* Directions for this task *
The entries that follow should be repeated exactly, with no pictures kept.

* Records to process *
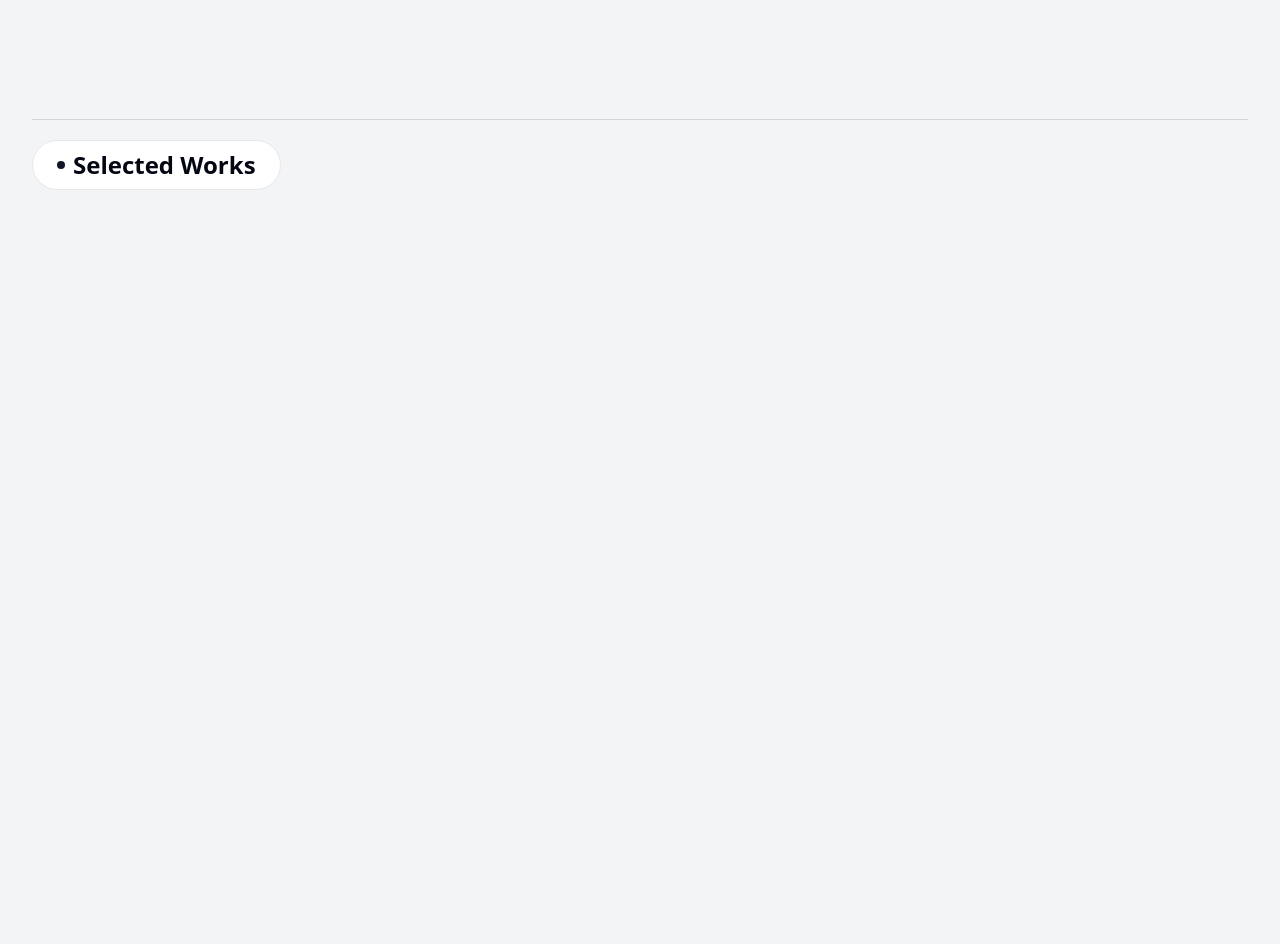
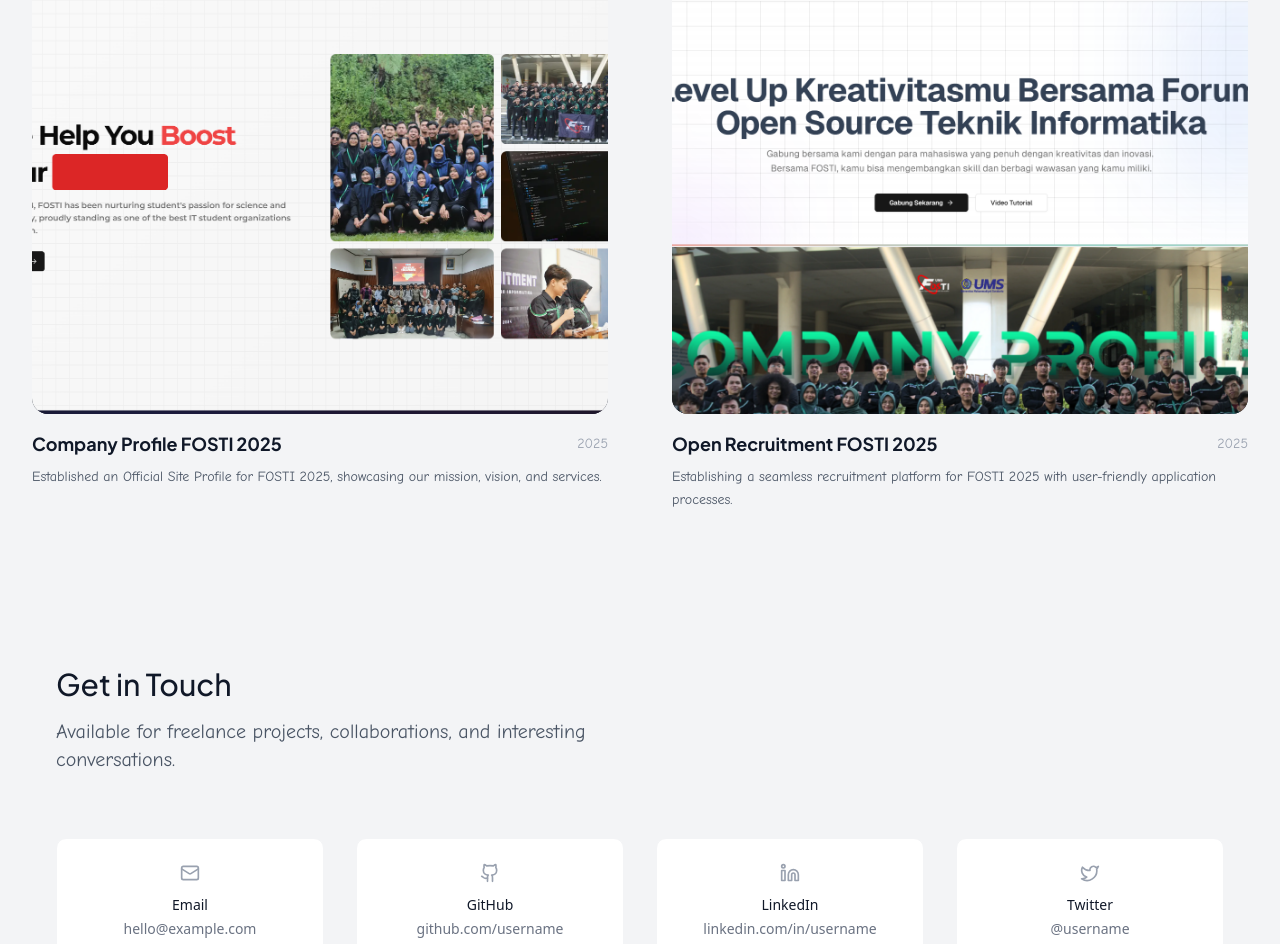
Before and after one commit to airlanggapradana/portfolio, a React (Vite) app: page / in a window 1280 px wide. Shown: the part 1046-1990 px from the top of the page. Built offline with nearby package versions, Linux system fonts and the light colour scheme.

Commit message:
feat: enhance Contacts and Works sections with new contact items and work cards

```diff
--- a/src/components/Contacts.tsx
+++ b/src/components/Contacts.tsx
@@ -1,8 +1,91 @@
-const Contact = () => {
+import React from 'react';
+import {Mail, Github, Linkedin, Twitter} from 'lucide-react';
+
+interface ContactItem {
+  id: number;
+  label: string;
+  value: string;
+  href: string;
+  icon: React.ReactNode;
+}
+
+const contactItems: ContactItem[] = [
+  {
+    id: 1,
+    label: "Email",
+    value: "hello@example.com",
+    href: "mailto:hello@example.com",
+    icon: <Mail className="w-5 h-5"/>
+  },
+  {
+    id: 2,
+    label: "GitHub",
+    value: "github.com/username",
+    href: "https://github.com/username",
+    icon: <Github className="w-5 h-5"/>
+  },
+  {
+    id: 3,
+    label: "LinkedIn",
+    value: "linkedin.com/in/username",
+    href: "https://linkedin.com/in/username",
+    icon: <Linkedin className="w-5 h-5"/>
+  },
+  {
+    id: 4,
+    label: "Twitter",
+    value: "@username",
+    href: "https://twitter.com/username",
+    icon: <Twitter className="w-5 h-5"/>
+  }
+];
+
+const Contact: React.FC = () => {
   return (
-    <div className={'w-full min-h-screen flex flex-col items-center justify-center text-2xl'}>
-      Contact
-    </div>
+    <section className="py-28 px-6 w-full">
+      <div className="max-w-full mx-auto">
+        <div className="mb-16">
+          <h2 className="text-3xl font-medium font-main text-gray-900 mb-4">
+            Get in Touch
+          </h2>
+          <p className="text-gray-600 max-w-xl font-secondary text-xl">
+            Available for freelance projects, collaborations, and interesting conversations.
+          </p>
+        </div>
+
+        <div className="grid grid-cols-1 md:grid-cols-2 lg:grid-cols-4 gap-8">
+          {contactItems.map((contact) => (
+            <a
+              key={contact.id}
+              href={contact.href}
+              target="_blank"
+              rel="noopener noreferrer"
+              className="group block p-6 bg-white rounded-lg border border-gray-100 hover:border-gray-200 transition-all duration-300 hover:shadow-sm"
+            >
+              <div className="flex flex-col items-center text-center space-y-3">
+                <div className="text-gray-400 group-hover:text-gray-600 transition-colors duration-300">
+                  {contact.icon}
+                </div>
+                <div>
+                  <div className="text-sm font-medium text-gray-900 mb-1">
+                    {contact.label}
+                  </div>
+                  <div className="text-sm text-gray-500 group-hover:text-gray-700 transition-colors duration-300">
+                    {contact.value}
+                  </div>
+                </div>
+              </div>
+            </a>
+          ))}
+        </div>
+
+        <div className="mt-16 text-center">
+          <p className="text-gray-500 text-sm">
+            Currently based in Surakarta, open to remote opportunities worldwide.
+          </p>
+        </div>
+      </div>
+    </section>
   );
 };
 
--- a/src/components/Works.tsx
+++ b/src/components/Works.tsx
@@ -1,6 +1,39 @@
 import {Separator} from "@/components/ui/separator.tsx";
 import {InteractiveHoverButton} from "@/components/magicui/interactive-hover-button.tsx";
 import AnimatedContent from "@/components/reactbits/AnimatedContent/AnimatedContent.tsx";
+import {ArrowUpRight} from "lucide-react";
+import compro from '../assets/compro.png'
+import oprec from '../assets/oprec.png'
+import React from "react";
+import BlurText from "@/components/reactbits/BlurText/BlurText.tsx";
+
+interface WorkItem {
+  id: number;
+  title: string;
+  description: string;
+  imageUrl: string;
+  projectUrl: string;
+  year: string;
+}
+
+const workItems: WorkItem[] = [
+  {
+    id: 1,
+    title: "Company Profile FOSTI 2025",
+    description: "Established an Official Site Profile for FOSTI 2025, showcasing our mission, vision, and services.",
+    imageUrl: compro,
+    projectUrl: "https://fostiums.org",
+    year: "2025"
+  },
+  {
+    id: 2,
+    title: "Open Recruitment FOSTI 2025",
+    description: "Establishing a seamless recruitment platform for FOSTI 2025 with user-friendly application processes.",
+    imageUrl: oprec,
+    projectUrl: "https://oprec.fostiums.org",
+    year: "2025"
+  },
+];
 
 const Works = () => {
   return (
@@ -8,7 +41,8 @@
       <Separator className={'bg-gray-300'}/>
       <div className={'w-full'}>
         <div className={'max-w-full mx-auto'}>
-          <div className={'space-y-5 mt-5'}>
+          <div className={'space-y-12 mt-5'}>
+            <div className={'space-y-3 mb-7'}>
               <AnimatedContent
                 distance={-100}
                 direction="horizontal"
@@ -26,6 +60,35 @@
                   Selected Works
                 </InteractiveHoverButton>
               </AnimatedContent>
+
+              <BlurText
+                text="A curated collection of projects that showcase thoughtful design, technical excellence, and meaningful user experiences."
+                delay={150}
+                animateBy="words"
+                direction="bottom"
+                className="text-base md:text-xl text-gray-700 font-secondary max-w-xl"
+              />
+            </div>
+
+            <div className="grid grid-cols-1 md:grid-cols-2 gap-12 md:gap-16">
+              {workItems.map((work, idx) => (
+                <AnimatedContent
+                  key={work.id}
+                  distance={100}
+                  direction="vertical"
+                  reverse={false}
+                  duration={2}
+                  ease="power3.out"
+                  initialOpacity={0}
+                  animateOpacity
+                  scale={1}
+                  threshold={0}
+                  delay={0.5 + idx * 0.5}
+                >
+                  <WorkCard work={work}/>
+                </AnimatedContent>
+              ))}
+            </div>
           </div>
         </div>
       </div>
@@ -33,4 +96,54 @@
   );
 };
 
+const WorkCard: React.FC<{ work: WorkItem }> = ({work}) => {
+  const handleCardClick = () => {
+    window.open(work.projectUrl, '_blank', 'noopener,noreferrer');
+  };
+
+  return (
+    <div
+      className="group cursor-pointer"
+      onClick={handleCardClick}
+      role="button"
+      tabIndex={0}
+      onKeyDown={(e) => {
+        if (e.key === 'Enter' || e.key === ' ') {
+          handleCardClick();
+        }
+      }}
+    >
+      <div className="relative overflow-hidden rounded-2xl bg-gray-900 mb-4">
+        <img
+          src={work.imageUrl}
+          alt={work.title}
+          className="w-full h-[450px] object-cover object-center transition-transform duration-700 ease-out group-hover:scale-105"
+        />
+        <div className="absolute inset-0 bg-black/0 group-hover:bg-black/10 transition-colors duration-300"/>
+        <div
+          className="absolute top-4 right-4 opacity-0 group-hover:opacity-100 transition-all duration-300 transform translate-x-2 group-hover:translate-x-0">
+          <div className="bg-white/90 backdrop-blur-sm rounded-full p-2 shadow-lg">
+            <ArrowUpRight className="w-4 h-4 text-gray-900"/>
+          </div>
+        </div>
+      </div>
+
+      <div className="space-y-2">
+        <div className="flex items-center justify-between">
+          <h3
+            className="text-lg font-main font-bold text-gray-900 group-hover:text-gray-600 transition-colors duration-200">
+            {work.title}
+          </h3>
+          <span className="text-sm font-secondary text-gray-400">
+            {work.year}
+          </span>
+        </div>
+        <p className="text-gray-600 text-sm leading-relaxed font-secondary">
+          {work.description}
+        </p>
+      </div>
+    </div>
+  );
+};
+
 export default Works;
```
Also changed, not shown: src/assets/oprec.png (added). Lines whose indentation alone changed are shown as unchanged.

* Answer *
Before and after one commit to airlanggapradana/portfolio, a React (Vite) app: page / in a window 1280 px wide. Shown: the part 1046-1990 px from the top of the page. Built offline with nearby package versions, Linux system fonts and the light colour scheme.

Commit message:
feat: enhance Contacts and Works sections with new contact items and work cards

```diff
--- a/src/components/Contacts.tsx
+++ b/src/components/Contacts.tsx
@@ -1,8 +1,91 @@
-const Contact = () => {
+import React from 'react';
+import {Mail, Github, Linkedin, Twitter} from 'lucide-react';
+
+interface ContactItem {
+  id: number;
+  label: string;
+  value: string;
+  href: string;
+  icon: React.ReactNode;
+}
+
+const contactItems: ContactItem[] = [
+  {
+    id: 1,
+    label: "Email",
+    value: "hello@example.com",
+    href: "mailto:hello@example.com",
+    icon: <Mail className="w-5 h-5"/>
+  },
+  {
+    id: 2,
+    label: "GitHub",
+    value: "github.com/username",
+    href: "https://github.com/username",
+    icon: <Github className="w-5 h-5"/>
+  },
+  {
+    id: 3,
+    label: "LinkedIn",
+    value: "linkedin.com/in/username",
+    href: "https://linkedin.com/in/username",
+    icon: <Linkedin className="w-5 h-5"/>
+  },
+  {
+    id: 4,
+    label: "Twitter",
+    value: "@username",
+    href: "https://twitter.com/username",
+    icon: <Twitter className="w-5 h-5"/>
+  }
+];
+
+const Contact: React.FC = () => {
   return (
-    <div className={'w-full min-h-screen flex flex-col items-center justify-center text-2xl'}>
-      Contact
-    </div>
+    <section className="py-28 px-6 w-full">
+      <div className="max-w-full mx-auto">
+        <div className="mb-16">
+          <h2 className="text-3xl font-medium font-main text-gray-900 mb-4">
+            Get in Touch
+          </h2>
+          <p className="text-gray-600 max-w-xl font-secondary text-xl">
+            Available for freelance projects, collaborations, and interesting conversations.
+          </p>
+        </div>
+
+        <div className="grid grid-cols-1 md:grid-cols-2 lg:grid-cols-4 gap-8">
+          {contactItems.map((contact) => (
+            <a
+              key={contact.id}
+              href={contact.href}
+              target="_blank"
+              rel="noopener noreferrer"
+              className="group block p-6 bg-white rounded-lg border border-gray-100 hover:border-gray-200 transition-all duration-300 hover:shadow-sm"
+            >
+              <div className="flex flex-col items-center text-center space-y-3">
+                <div className="text-gray-400 group-hover:text-gray-600 transition-colors duration-300">
+                  {contact.icon}
+                </div>
+                <div>
+                  <div className="text-sm font-medium text-gray-900 mb-1">
+                    {contact.label}
+                  </div>
+                  <div className="text-sm text-gray-500 group-hover:text-gray-700 transition-colors duration-300">
+                    {contact.value}
+                  </div>
+                </div>
+              </div>
+            </a>
+          ))}
+        </div>
+
+        <div className="mt-16 text-center">
+          <p className="text-gray-500 text-sm">
+            Currently based in Surakarta, open to remote opportunities worldwide.
+          </p>
+        </div>
+      </div>
+    </section>
   );
 };
 
--- a/src/components/Works.tsx
+++ b/src/components/Works.tsx
@@ -1,6 +1,39 @@
 import {Separator} from "@/components/ui/separator.tsx";
 import {InteractiveHoverButton} from "@/components/magicui/interactive-hover-button.tsx";
 import AnimatedContent from "@/components/reactbits/AnimatedContent/AnimatedContent.tsx";
+import {ArrowUpRight} from "lucide-react";
+import compro from '../assets/compro.png'
+import oprec from '../assets/oprec.png'
+import React from "react";
+import BlurText from "@/components/reactbits/BlurText/BlurText.tsx";
+
+interface WorkItem {
+  id: number;
+  title: string;
+  description: string;
+  imageUrl: string;
+  projectUrl: string;
+  year: string;
+}
+
+const workItems: WorkItem[] = [
+  {
+    id: 1,
+    title: "Company Profile FOSTI 2025",
+    description: "Established an Official Site Profile for FOSTI 2025, showcasing our mission, vision, and services.",
+    imageUrl: compro,
+    projectUrl: "https://fostiums.org",
+    year: "2025"
+  },
+  {
+    id: 2,
+    title: "Open Recruitment FOSTI 2025",
+    description: "Establishing a seamless recruitment platform for FOSTI 2025 with user-friendly application processes.",
+    imageUrl: oprec,
+    projectUrl: "https://oprec.fostiums.org",
+    year: "2025"
+  },
+];
 
 const Works = () => {
   return (
@@ -8,7 +41,8 @@
       <Separator className={'bg-gray-300'}/>
       <div className={'w-full'}>
         <div className={'max-w-full mx-auto'}>
-          <div className={'space-y-5 mt-5'}>
+          <div className={'space-y-12 mt-5'}>
+            <div className={'space-y-3 mb-7'}>
               <AnimatedContent
                 distance={-100}
                 direction="horizontal"
@@ -26,6 +60,35 @@
                   Selected Works
                 </InteractiveHoverButton>
               </AnimatedContent>
+
+              <BlurText
+                text="A curated collection of projects that showcase thoughtful design, technical excellence, and meaningful user experiences."
+                delay={150}
+                animateBy="words"
+                direction="bottom"
+                className="text-base md:text-xl text-gray-700 font-secondary max-w-xl"
+              />
+            </div>
+
+            <div className="grid grid-cols-1 md:grid-cols-2 gap-12 md:gap-16">
+              {workItems.map((work, idx) => (
+                <AnimatedContent
+                  key={work.id}
+                  distance={100}
+                  direction="vertical"
+                  reverse={false}
+                  duration={2}
+                  ease="power3.out"
+                  initialOpacity={0}
+                  animateOpacity
+                  scale={1}
+                  threshold={0}
+                  delay={0.5 + idx * 0.5}
+                >
+                  <WorkCard work={work}/>
+                </AnimatedContent>
+              ))}
+            </div>
           </div>
         </div>
       </div>
@@ -33,4 +96,54 @@
   );
 };
 
+const WorkCard: React.FC<{ work: WorkItem }> = ({work}) => {
+  const handleCardClick = () => {
+    window.open(work.projectUrl, '_blank', 'noopener,noreferrer');
+  };
+
+  return (
+    <div
+      className="group cursor-pointer"
+      onClick={handleCardClick}
+      role="button"
+      tabIndex={0}
+      onKeyDown={(e) => {
+        if (e.key === 'Enter' || e.key === ' ') {
+          handleCardClick();
+        }
+      }}
+    >
+      <div className="relative overflow-hidden rounded-2xl bg-gray-900 mb-4">
+        <img
+          src={work.imageUrl}
+          alt={work.title}
+          className="w-full h-[450px] object-cover object-center transition-transform duration-700 ease-out group-hover:scale-105"
+        />
+        <div className="absolute inset-0 bg-black/0 group-hover:bg-black/10 transition-colors duration-300"/>
+        <div
+          className="absolute top-4 right-4 opacity-0 group-hover:opacity-100 transition-all duration-300 transform translate-x-2 group-hover:translate-x-0">
+          <div className="bg-white/90 backdrop-blur-sm rounded-full p-2 shadow-lg">
+            <ArrowUpRight className="w-4 h-4 text-gray-900"/>
+          </div>
+        </div>
+      </div>
+
+      <div className="space-y-2">
+        <div className="flex items-center justify-between">
+          <h3
+            className="text-lg font-main font-bold text-gray-900 group-hover:text-gray-600 transition-colors duration-200">
+            {work.title}
+          </h3>
+          <span className="text-sm font-secondary text-gray-400">
+            {work.year}
+          </span>
+        </div>
+        <p className="text-gray-600 text-sm leading-relaxed font-secondary">
+          {work.description}
+        </p>
+      </div>
+    </div>
+  );
+};
+
 export default Works;
```
Also changed, not shown: src/assets/oprec.png (added). Lines whose indentation alone changed are shown as unchanged.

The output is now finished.